- **Work required**: Each record must be copied in full and unchanged; any image it holds is excluded.

Records contained in a dataset:
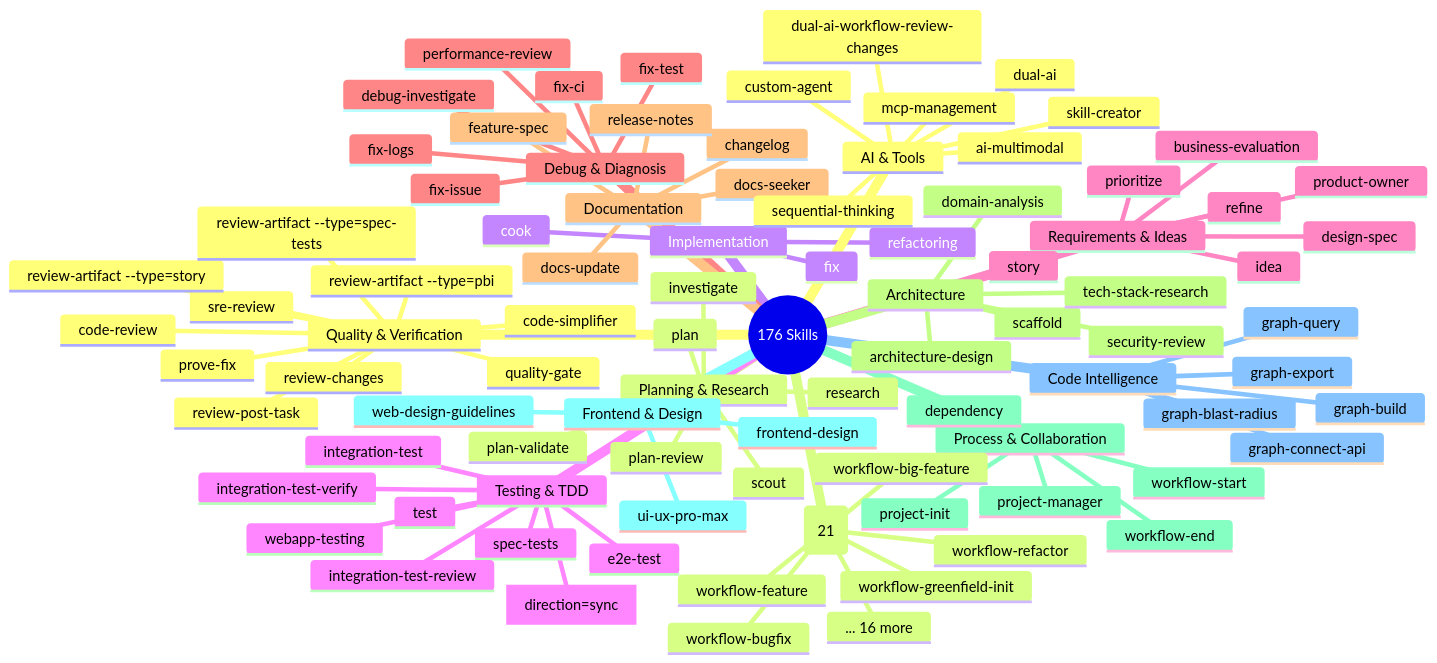
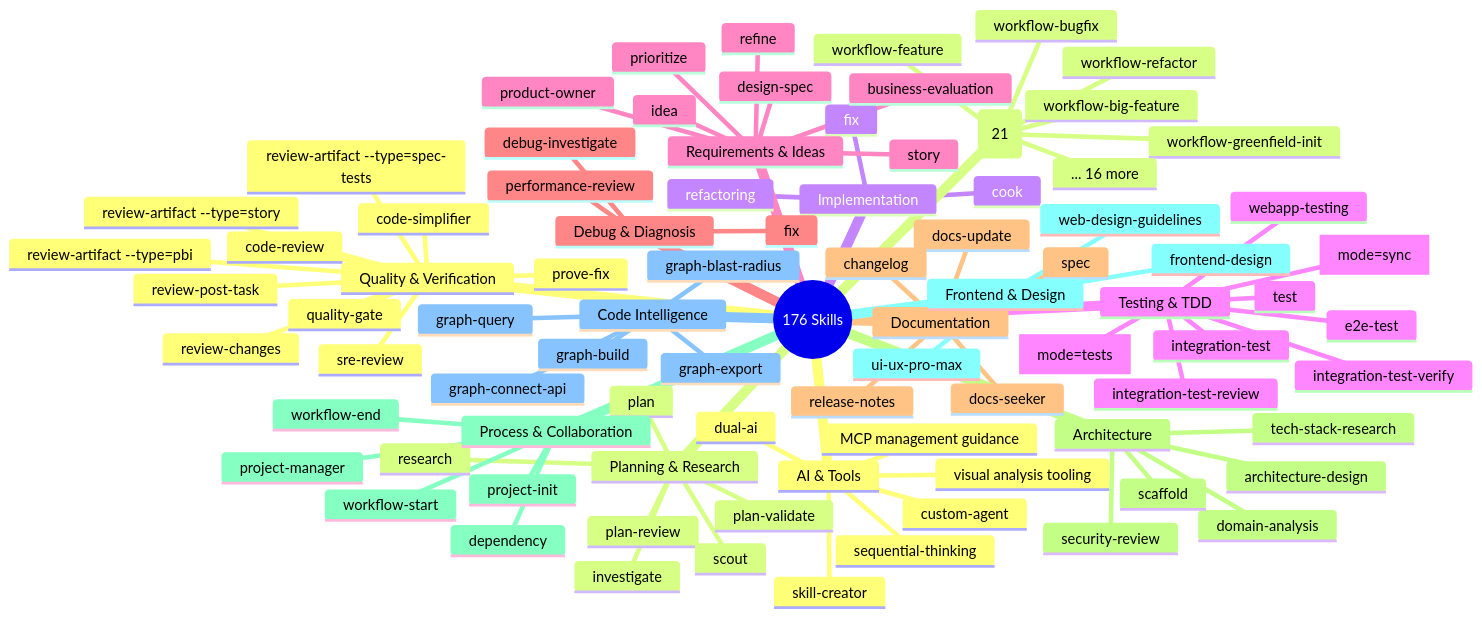
The fifth of 20 diagrams in .claude/docs/claude-ai-agent-framework-guide.md (duc01226/easy-claude), drawn with Mermaid before and after one commit. The commit also changed other lines of this file and 645 other files, not shown here.

```diff
--- a/.claude/docs/claude-ai-agent-framework-guide.md
+++ b/.claude/docs/claude-ai-agent-framework-guide.md
@@ -507,12 +507,12 @@
       fix
       refactoring
     Testing & TDD
-      spec-tests
+      spec [mode=tests]
       integration-test
       integration-test-review
       integration-test-verify
       e2e-test
-      spec-tests [direction=sync]
+      spec [mode=sync]
       test
       webapp-testing
     Requirements & Ideas
@@ -525,13 +525,10 @@
       design-spec
     Debug & Diagnosis
       debug-investigate
-      fix-issue
-      fix-ci
-      fix-test
-      fix-logs
+      fix
       performance-review
     Documentation
-      feature-spec
+      spec
       docs-update
       changelog
       release-notes
@@ -560,12 +557,11 @@
       graph-connect-api
     AI & Tools
       sequential-thinking
-      ai-multimodal
+      visual analysis tooling
       custom-agent
-      mcp-management
+      MCP management guidance
       skill-creator
       dual-ai
-      dual-ai-workflow-review-changes
     Workflow Triggers (21)
       workflow-feature
       workflow-big-feature
```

- **Solution to this problem**:
The fifth of 20 diagrams in .claude/docs/claude-ai-agent-framework-guide.md (duc01226/easy-claude), drawn with Mermaid before and after one commit. The commit also changed other lines of this file and 645 other files, not shown here.

```diff
--- a/.claude/docs/claude-ai-agent-framework-guide.md
+++ b/.claude/docs/claude-ai-agent-framework-guide.md
@@ -507,12 +507,12 @@
       fix
       refactoring
     Testing & TDD
-      spec-tests
+      spec [mode=tests]
       integration-test
       integration-test-review
       integration-test-verify
       e2e-test
-      spec-tests [direction=sync]
+      spec [mode=sync]
       test
       webapp-testing
     Requirements & Ideas
@@ -525,13 +525,10 @@
       design-spec
     Debug & Diagnosis
       debug-investigate
-      fix-issue
-      fix-ci
-      fix-test
-      fix-logs
+      fix
       performance-review
     Documentation
-      feature-spec
+      spec
       docs-update
       changelog
       release-notes
@@ -560,12 +557,11 @@
       graph-connect-api
     AI & Tools
       sequential-thinking
-      ai-multimodal
+      visual analysis tooling
       custom-agent
-      mcp-management
+      MCP management guidance
       skill-creator
       dual-ai
-      dual-ai-workflow-review-changes
     Workflow Triggers (21)
       workflow-feature
       workflow-big-feature
```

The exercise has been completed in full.